__How to complete this task__
Number of lines below with the word "const": state it and write nothing more.

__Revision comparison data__
□ □ □ □ □ □ □

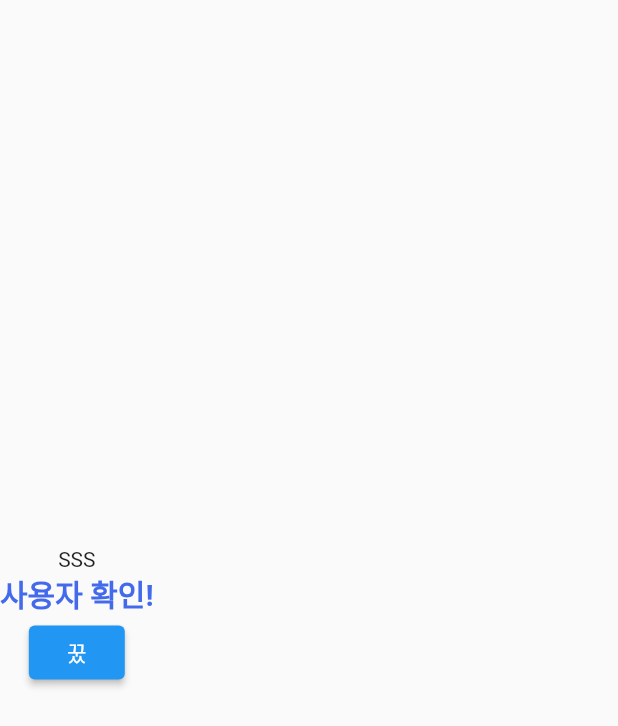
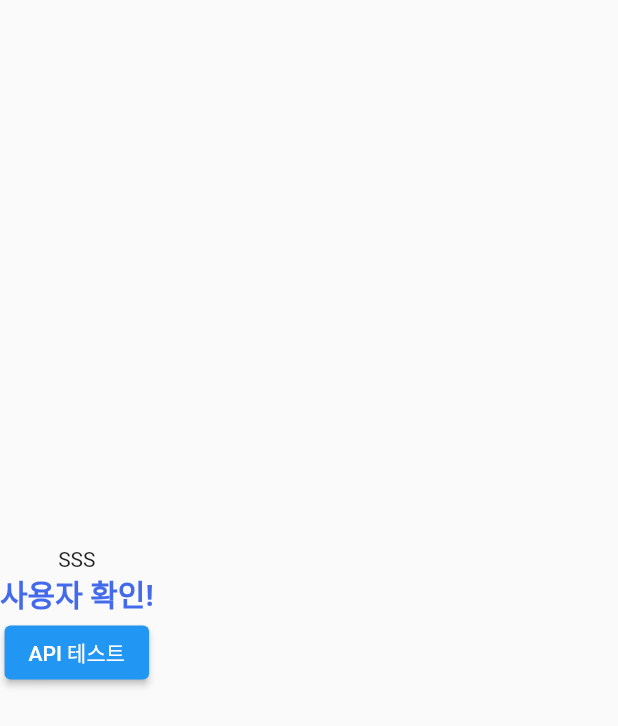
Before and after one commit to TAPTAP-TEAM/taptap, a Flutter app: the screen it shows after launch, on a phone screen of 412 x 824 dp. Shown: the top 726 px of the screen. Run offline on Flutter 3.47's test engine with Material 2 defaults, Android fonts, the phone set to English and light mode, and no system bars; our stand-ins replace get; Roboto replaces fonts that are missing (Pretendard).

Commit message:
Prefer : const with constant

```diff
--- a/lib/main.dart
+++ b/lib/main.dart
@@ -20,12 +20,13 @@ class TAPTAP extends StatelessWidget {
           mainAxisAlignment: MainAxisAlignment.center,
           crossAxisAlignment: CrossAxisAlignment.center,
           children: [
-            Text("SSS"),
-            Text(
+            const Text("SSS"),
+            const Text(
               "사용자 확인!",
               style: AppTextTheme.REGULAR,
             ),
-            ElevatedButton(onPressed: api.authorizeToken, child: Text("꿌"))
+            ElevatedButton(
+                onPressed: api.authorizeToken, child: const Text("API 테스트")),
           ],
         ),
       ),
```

□ □ □ □ □ □ □

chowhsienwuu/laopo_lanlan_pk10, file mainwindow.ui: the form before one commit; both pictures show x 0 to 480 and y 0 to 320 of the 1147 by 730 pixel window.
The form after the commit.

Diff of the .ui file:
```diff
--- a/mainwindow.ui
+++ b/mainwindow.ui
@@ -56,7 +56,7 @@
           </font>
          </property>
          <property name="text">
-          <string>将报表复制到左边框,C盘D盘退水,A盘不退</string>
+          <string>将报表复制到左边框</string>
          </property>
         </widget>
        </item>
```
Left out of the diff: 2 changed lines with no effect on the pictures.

□ □ □ □ □ □ □

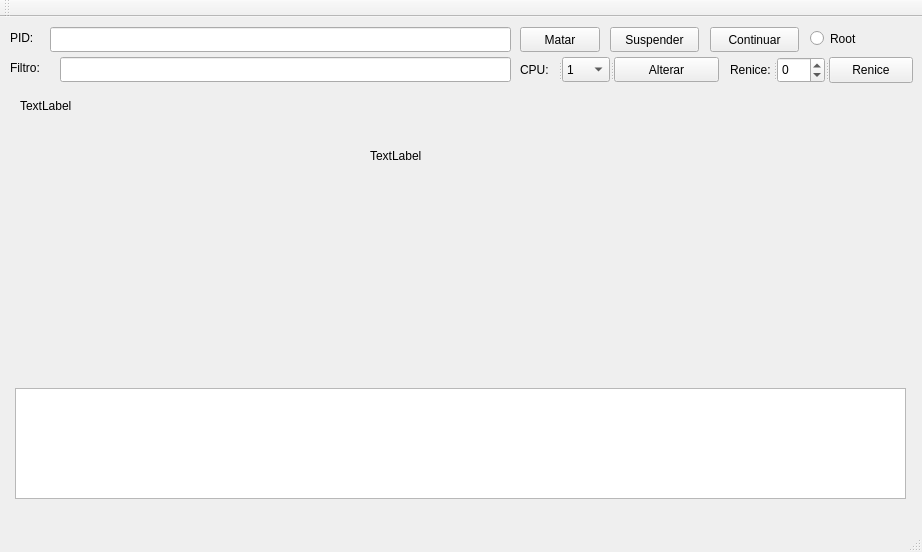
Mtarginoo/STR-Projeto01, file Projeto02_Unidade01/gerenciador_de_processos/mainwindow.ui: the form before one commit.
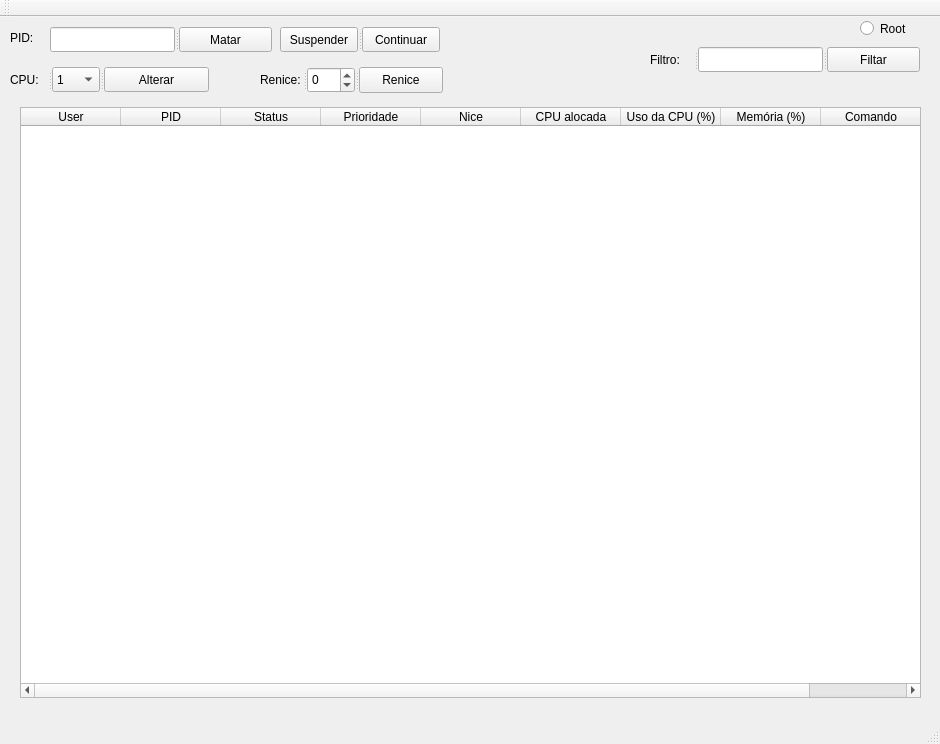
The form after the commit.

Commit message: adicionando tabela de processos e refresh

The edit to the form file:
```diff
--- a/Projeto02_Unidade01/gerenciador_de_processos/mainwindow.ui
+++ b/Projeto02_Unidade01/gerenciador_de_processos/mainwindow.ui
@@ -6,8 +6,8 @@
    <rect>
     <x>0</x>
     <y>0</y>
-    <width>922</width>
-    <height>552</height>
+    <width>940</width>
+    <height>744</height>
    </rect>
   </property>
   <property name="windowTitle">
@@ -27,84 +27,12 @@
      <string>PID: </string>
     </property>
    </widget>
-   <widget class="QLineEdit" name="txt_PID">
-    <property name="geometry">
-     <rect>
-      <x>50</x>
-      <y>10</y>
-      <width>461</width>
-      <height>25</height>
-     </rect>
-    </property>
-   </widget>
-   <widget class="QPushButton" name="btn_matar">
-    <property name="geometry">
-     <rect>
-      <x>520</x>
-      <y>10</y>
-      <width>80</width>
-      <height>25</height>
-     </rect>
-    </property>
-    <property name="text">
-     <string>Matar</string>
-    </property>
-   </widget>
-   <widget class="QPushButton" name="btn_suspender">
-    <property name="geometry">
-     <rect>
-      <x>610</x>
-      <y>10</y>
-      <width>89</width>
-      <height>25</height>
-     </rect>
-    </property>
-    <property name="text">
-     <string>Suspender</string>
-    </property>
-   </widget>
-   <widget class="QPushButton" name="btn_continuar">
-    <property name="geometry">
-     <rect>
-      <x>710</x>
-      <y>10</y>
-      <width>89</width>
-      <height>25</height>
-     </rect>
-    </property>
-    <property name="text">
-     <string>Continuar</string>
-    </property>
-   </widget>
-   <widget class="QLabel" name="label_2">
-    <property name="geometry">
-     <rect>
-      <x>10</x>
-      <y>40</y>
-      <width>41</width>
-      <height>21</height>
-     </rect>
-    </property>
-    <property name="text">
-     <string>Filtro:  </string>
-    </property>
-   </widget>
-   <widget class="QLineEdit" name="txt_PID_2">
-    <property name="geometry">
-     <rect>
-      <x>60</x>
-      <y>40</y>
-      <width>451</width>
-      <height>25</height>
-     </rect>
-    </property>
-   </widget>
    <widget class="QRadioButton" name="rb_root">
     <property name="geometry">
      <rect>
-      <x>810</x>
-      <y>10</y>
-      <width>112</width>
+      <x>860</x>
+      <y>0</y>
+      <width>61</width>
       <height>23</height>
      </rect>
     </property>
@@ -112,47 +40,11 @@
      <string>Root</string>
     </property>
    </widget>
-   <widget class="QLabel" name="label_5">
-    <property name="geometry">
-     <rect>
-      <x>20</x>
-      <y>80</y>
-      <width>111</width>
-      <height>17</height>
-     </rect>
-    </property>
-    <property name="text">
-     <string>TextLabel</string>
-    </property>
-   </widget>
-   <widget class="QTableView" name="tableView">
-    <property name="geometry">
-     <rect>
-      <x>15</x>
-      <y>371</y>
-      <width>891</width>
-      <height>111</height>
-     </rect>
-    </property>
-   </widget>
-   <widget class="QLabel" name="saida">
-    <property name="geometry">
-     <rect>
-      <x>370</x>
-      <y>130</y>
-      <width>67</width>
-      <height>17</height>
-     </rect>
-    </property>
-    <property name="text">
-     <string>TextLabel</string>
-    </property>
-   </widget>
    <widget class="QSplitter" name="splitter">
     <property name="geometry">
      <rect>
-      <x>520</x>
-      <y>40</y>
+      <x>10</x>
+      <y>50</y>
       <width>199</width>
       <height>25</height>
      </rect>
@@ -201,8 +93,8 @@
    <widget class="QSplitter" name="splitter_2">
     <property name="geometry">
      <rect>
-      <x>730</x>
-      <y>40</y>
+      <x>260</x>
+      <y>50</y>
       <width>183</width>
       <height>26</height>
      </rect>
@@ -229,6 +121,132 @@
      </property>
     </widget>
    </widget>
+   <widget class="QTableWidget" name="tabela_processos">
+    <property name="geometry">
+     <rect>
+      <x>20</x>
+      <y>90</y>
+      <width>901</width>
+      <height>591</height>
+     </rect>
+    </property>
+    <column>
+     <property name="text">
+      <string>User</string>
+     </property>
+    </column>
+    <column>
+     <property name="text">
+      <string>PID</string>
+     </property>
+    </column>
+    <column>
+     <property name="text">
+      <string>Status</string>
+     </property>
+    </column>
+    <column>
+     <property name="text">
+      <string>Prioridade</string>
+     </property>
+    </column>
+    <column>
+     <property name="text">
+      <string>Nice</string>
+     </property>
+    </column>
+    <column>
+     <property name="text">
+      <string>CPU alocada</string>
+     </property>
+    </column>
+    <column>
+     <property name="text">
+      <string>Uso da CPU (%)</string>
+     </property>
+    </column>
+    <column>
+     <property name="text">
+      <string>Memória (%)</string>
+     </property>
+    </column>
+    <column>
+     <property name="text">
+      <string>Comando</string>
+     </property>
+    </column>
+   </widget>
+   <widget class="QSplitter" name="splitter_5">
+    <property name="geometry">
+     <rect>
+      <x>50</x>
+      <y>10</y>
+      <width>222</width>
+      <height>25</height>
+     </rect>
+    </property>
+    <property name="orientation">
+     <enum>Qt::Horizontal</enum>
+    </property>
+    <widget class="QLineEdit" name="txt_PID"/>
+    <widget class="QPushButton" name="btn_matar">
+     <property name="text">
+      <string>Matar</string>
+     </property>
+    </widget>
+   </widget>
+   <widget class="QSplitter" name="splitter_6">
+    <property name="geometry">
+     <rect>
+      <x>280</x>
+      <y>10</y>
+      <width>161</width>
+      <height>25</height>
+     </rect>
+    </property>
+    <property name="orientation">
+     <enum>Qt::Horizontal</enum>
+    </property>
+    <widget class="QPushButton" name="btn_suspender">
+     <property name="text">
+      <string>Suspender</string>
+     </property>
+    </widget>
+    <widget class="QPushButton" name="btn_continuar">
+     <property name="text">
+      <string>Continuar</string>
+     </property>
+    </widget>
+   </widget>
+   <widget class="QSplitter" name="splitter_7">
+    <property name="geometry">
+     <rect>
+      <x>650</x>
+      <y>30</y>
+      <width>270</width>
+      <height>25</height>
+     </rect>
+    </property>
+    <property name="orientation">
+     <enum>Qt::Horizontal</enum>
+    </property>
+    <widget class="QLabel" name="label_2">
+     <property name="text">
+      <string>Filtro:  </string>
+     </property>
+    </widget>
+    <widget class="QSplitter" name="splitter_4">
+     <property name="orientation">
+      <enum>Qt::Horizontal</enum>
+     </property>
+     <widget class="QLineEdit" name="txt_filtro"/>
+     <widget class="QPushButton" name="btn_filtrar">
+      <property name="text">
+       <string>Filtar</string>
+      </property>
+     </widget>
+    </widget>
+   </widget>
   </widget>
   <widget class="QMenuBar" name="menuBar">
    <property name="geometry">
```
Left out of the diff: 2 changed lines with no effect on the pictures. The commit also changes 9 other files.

□ □ □ □ □ □ □

__Solution__
4